A Visual Archive

The Labor Arts website is an online archive that’s primarily visual, and its CUNY student contest links visual and written expression. “Students submitting written work must include an image that is related to the themes in their writing,” the contest rules explain, while those submitting visual artwork must also submit a paragraph discussing their work.

Rachel Bernstein, a founder of Labor Arts who works on public history projects with the Wagner Labor Archives at NYU, says the contest helps promote “visual literacy” and reflection on “how images convey meaning.” For an image to accompany written entries, students can search through the photos, posters, paintings, illustrations and cartoons in the Labor Arts digital archive, or they can submit an image of their own.

Recent winning entries include a student’s poem about a worker who arrives before everyone else, “even before the sun,” paired with a painting of a tired waitress in a harshly lit, empty café. Another, a student’s painting of a coffee-shop waiter with slouched shoulders and many hands, hemmed in by large, menacing animals, is accompanied by his thoughts on growing up in the projects and being assumed by others to be uneducated or a thief. A short story about a bagel cart worker contrasts the regular customers who share confidences about their families with the anonymous crowd at the morning rush: “I cannot tell most of them apart….They are always hurrying and gazing into their phones or their watches as if they were looking at their future in magic crystal balls.”

Associate English professor Carole Harris had her first-year composition students enter the contest for the first time last year, and two of them won awards. Harris, who had students workshop their writing, said students learn how it feels to “share your work in public venues.”

Creative Work

In her class, students went through at least two drafts of their stories. “Think of it as a process,” she tells them. In the end, “you have an excellent piece that you’ve honed.” As Harris gives advice, like “start from paragraph four,” she learns about some of her students’ writing techniques, like nailing a conversational tone by writing a draft on the phone.

Harris says that for some students who have struggled with writing, the subject can resonate. “They are writing as experts on their work experience,” she told Clarion. “There is a command of the topic.”

Last year, Harris’s student Malessa Henry won second place for a story that she wrote about taking care of her 14-month-old child and working as a home health aide to a fellow church member paralyzed from the neck down. Henry had known “Brother T,” as she calls him, when he was still able to dazzle listeners as he played piano or guitar; today he needs her help to turn his neck, to help avoid the excruciating pain that arrives if he remains in one position for too long.

Prize Money

“Sometimes in life, we think that the simplest things have no meaning,” Henry told Clarion, reflecting on her story and how the contest helped her value the work she does. “I think taking care of Brother T is not a small thing.”

Henry was elated when she found out that she won second place and with it a $500 prize, but she had to read the email “10 times” before the win really sank in.

“I wanted to go on a shopping spree,” Henry said.

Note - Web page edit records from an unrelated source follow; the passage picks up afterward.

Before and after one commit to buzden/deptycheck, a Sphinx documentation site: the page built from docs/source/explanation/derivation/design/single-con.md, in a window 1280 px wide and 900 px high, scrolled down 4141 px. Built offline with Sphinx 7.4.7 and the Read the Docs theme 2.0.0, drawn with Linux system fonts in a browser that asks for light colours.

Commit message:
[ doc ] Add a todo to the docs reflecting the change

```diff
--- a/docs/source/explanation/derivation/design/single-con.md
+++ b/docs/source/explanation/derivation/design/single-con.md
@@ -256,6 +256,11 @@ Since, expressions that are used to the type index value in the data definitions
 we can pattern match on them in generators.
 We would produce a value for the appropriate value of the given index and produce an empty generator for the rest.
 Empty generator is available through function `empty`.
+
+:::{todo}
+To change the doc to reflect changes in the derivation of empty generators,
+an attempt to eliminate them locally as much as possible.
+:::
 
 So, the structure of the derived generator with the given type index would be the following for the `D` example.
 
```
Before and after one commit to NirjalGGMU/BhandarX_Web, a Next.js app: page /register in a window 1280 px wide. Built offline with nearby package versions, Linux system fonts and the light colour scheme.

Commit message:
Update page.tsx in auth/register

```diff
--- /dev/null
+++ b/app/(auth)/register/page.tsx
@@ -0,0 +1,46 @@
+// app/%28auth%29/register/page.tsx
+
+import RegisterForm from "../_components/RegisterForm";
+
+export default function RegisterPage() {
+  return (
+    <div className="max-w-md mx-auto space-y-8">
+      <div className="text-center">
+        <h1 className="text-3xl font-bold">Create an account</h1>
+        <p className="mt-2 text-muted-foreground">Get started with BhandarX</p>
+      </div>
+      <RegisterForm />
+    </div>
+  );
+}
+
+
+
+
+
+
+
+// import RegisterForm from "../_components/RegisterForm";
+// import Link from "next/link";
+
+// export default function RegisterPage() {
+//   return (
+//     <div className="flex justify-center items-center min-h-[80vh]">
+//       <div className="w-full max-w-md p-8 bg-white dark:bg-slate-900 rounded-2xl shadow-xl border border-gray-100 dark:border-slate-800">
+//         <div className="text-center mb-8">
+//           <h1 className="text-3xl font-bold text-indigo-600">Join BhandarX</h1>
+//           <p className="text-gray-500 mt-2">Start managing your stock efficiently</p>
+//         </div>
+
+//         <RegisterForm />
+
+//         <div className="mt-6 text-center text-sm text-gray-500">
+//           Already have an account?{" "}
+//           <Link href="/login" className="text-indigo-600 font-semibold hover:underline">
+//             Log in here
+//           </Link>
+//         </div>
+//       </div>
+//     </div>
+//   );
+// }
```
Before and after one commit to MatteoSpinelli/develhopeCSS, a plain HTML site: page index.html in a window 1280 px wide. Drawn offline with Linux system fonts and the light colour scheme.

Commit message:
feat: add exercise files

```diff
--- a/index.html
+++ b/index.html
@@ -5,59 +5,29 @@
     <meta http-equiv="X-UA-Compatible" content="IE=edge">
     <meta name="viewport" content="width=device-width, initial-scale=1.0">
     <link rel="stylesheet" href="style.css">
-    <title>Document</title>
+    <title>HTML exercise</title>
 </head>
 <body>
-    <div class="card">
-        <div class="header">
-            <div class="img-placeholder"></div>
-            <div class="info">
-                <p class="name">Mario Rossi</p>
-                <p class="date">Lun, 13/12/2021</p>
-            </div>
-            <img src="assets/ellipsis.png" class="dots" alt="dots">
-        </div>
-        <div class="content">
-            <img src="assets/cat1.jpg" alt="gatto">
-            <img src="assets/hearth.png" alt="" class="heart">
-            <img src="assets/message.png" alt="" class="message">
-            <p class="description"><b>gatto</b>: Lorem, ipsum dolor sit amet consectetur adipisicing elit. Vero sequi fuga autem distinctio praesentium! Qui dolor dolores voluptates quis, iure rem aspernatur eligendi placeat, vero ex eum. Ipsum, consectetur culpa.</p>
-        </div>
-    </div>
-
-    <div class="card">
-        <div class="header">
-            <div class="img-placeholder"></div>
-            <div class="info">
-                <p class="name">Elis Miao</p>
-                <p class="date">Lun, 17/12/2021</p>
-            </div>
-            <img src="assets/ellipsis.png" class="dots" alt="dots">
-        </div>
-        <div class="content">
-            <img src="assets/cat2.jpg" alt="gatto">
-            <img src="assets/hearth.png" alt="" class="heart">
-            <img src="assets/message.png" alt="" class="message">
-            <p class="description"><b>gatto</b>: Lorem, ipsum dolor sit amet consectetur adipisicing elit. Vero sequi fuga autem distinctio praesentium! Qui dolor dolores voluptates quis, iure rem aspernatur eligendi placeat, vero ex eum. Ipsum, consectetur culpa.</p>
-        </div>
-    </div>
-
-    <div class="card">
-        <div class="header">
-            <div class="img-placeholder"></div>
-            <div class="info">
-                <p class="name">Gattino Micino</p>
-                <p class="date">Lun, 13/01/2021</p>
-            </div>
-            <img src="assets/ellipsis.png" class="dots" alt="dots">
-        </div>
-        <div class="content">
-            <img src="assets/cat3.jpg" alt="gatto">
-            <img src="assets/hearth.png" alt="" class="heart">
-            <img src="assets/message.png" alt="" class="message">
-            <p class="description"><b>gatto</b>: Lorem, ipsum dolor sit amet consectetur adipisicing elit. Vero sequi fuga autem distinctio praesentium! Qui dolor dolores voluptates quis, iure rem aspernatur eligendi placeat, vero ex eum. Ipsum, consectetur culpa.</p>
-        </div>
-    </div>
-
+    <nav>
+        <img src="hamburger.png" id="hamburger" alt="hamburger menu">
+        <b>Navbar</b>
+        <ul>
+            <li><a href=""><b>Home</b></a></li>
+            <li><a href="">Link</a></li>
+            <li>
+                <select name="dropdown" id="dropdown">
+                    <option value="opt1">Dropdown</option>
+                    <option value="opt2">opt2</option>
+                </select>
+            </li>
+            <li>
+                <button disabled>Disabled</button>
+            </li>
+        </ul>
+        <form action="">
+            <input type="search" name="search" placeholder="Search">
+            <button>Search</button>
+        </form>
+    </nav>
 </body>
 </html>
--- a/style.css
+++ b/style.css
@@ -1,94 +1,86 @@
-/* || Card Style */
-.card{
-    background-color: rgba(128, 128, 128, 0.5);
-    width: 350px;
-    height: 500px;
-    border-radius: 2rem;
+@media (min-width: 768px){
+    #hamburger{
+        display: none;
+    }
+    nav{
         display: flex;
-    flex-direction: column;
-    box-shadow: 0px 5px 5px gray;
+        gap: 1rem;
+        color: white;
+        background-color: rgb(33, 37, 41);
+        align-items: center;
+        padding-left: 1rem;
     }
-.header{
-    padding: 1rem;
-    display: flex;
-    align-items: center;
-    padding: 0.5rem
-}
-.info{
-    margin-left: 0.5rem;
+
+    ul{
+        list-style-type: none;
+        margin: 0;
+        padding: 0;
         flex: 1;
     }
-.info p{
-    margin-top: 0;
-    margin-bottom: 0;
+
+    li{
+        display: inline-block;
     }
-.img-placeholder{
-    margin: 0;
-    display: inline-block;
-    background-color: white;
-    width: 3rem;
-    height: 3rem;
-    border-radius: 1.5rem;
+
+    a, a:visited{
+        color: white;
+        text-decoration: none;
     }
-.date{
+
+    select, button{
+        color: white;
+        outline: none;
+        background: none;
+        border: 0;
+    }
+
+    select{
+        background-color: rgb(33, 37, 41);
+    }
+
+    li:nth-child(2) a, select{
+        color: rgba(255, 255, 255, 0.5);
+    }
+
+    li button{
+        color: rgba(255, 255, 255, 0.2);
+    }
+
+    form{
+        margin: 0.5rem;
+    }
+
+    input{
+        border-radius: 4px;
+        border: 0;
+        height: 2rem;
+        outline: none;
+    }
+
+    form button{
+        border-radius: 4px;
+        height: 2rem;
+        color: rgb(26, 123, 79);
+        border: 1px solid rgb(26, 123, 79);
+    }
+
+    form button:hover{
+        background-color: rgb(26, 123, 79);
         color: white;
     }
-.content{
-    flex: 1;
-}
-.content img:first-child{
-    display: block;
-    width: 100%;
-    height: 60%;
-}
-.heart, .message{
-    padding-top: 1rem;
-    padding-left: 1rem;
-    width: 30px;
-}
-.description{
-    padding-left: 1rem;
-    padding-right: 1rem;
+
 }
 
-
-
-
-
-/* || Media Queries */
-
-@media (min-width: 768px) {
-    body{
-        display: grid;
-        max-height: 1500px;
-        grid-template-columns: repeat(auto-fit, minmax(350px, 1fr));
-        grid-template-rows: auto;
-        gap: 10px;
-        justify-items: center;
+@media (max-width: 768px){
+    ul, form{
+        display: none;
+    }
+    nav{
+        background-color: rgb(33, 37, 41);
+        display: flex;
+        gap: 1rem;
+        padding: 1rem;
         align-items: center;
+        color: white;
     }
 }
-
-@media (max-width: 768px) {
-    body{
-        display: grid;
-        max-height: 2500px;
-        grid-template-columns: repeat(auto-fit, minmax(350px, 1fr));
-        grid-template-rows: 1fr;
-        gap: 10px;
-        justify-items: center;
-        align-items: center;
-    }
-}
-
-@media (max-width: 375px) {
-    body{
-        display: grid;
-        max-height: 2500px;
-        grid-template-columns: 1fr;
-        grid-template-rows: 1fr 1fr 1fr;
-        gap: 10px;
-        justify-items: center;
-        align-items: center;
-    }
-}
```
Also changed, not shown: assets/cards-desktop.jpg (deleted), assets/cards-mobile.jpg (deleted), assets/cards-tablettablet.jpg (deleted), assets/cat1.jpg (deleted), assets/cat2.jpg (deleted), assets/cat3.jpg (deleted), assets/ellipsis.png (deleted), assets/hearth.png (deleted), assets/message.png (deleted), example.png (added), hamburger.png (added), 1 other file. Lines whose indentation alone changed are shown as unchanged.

She’s a single mother who lives with her sister and mother. “But I realized school is more important.”

Contest organizers are now working on getting the word out across the University, with posters and outreach to chairs and coordinators of writing programs. Joseph Entin, chair of Brooklyn College’s American Studies Program and a coordinator of this year’s contest, says that every semester he asks his students how many are working while in school; every semester, most of them are. Entin says that students’ work experience shapes them, and can inform their studies.

“We’re a public university, a union university, a working-class university,” Entin told Clarion. For all those reasons, he says, the Labor Arts contest is “a perfect fit for CUNY.”

For more information, visit Labor Arts’ website or email Joseph Entin.

Jump to Content
Call Governor Hochul & Legislative Leaders: Urge them to deliver a final budget with big increases for CUNY